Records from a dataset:
☆ ☆ ☆ ☆
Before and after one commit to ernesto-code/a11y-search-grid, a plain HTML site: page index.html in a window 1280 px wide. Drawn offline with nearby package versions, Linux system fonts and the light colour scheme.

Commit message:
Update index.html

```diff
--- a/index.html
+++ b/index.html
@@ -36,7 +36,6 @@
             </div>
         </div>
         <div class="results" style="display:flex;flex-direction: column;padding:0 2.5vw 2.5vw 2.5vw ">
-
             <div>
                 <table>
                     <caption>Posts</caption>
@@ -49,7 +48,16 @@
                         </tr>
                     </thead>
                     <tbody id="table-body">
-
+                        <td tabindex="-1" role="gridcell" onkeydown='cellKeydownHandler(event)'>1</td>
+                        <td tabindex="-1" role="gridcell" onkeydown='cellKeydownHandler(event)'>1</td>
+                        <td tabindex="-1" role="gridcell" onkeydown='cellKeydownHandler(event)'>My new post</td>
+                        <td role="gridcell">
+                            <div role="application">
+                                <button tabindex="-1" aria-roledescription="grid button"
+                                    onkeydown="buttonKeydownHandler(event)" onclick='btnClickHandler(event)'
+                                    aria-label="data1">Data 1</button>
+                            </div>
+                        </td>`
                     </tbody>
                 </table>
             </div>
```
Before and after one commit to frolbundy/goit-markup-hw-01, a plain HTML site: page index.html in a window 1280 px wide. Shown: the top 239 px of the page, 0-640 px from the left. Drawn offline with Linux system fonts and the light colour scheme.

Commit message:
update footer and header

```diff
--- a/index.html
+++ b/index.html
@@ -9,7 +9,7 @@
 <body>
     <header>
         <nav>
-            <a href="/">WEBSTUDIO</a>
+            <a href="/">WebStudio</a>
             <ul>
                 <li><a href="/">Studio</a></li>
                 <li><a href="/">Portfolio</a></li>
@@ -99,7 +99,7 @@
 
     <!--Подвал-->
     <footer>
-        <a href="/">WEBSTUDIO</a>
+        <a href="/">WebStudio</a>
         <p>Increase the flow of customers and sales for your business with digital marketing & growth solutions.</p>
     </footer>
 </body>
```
☆ ☆ ☆ ☆
→ **PROBLEM DESCRIPTION**:
Each entry above should be restated exactly as supplied.

→ **ANSWER SPACE**:
Before and after one commit to ernesto-code/a11y-search-grid, a plain HTML site: page index.html in a window 1280 px wide. Drawn offline with nearby package versions, Linux system fonts and the light colour scheme.

Commit message:
Update index.html

```diff
--- a/index.html
+++ b/index.html
@@ -36,7 +36,6 @@
             </div>
         </div>
         <div class="results" style="display:flex;flex-direction: column;padding:0 2.5vw 2.5vw 2.5vw ">
-
             <div>
                 <table>
                     <caption>Posts</caption>
@@ -49,7 +48,16 @@
                         </tr>
                     </thead>
                     <tbody id="table-body">
-
+                        <td tabindex="-1" role="gridcell" onkeydown='cellKeydownHandler(event)'>1</td>
+                        <td tabindex="-1" role="gridcell" onkeydown='cellKeydownHandler(event)'>1</td>
+                        <td tabindex="-1" role="gridcell" onkeydown='cellKeydownHandler(event)'>My new post</td>
+                        <td role="gridcell">
+                            <div role="application">
+                                <button tabindex="-1" aria-roledescription="grid button"
+                                    onkeydown="buttonKeydownHandler(event)" onclick='btnClickHandler(event)'
+                                    aria-label="data1">Data 1</button>
+                            </div>
+                        </td>`
                     </tbody>
                 </table>
             </div>
```
Before and after one commit to frolbundy/goit-markup-hw-01, a plain HTML site: page index.html in a window 1280 px wide. Shown: the top 239 px of the page, 0-640 px from the left. Drawn offline with Linux system fonts and the light colour scheme.

Commit message:
update footer and header

```diff
--- a/index.html
+++ b/index.html
@@ -9,7 +9,7 @@
 <body>
     <header>
         <nav>
-            <a href="/">WEBSTUDIO</a>
+            <a href="/">WebStudio</a>
             <ul>
                 <li><a href="/">Studio</a></li>
                 <li><a href="/">Portfolio</a></li>
@@ -99,7 +99,7 @@
 
     <!--Подвал-->
     <footer>
-        <a href="/">WEBSTUDIO</a>
+        <a href="/">WebStudio</a>
         <p>Increase the flow of customers and sales for your business with digital marketing & growth solutions.</p>
     </footer>
 </body>
```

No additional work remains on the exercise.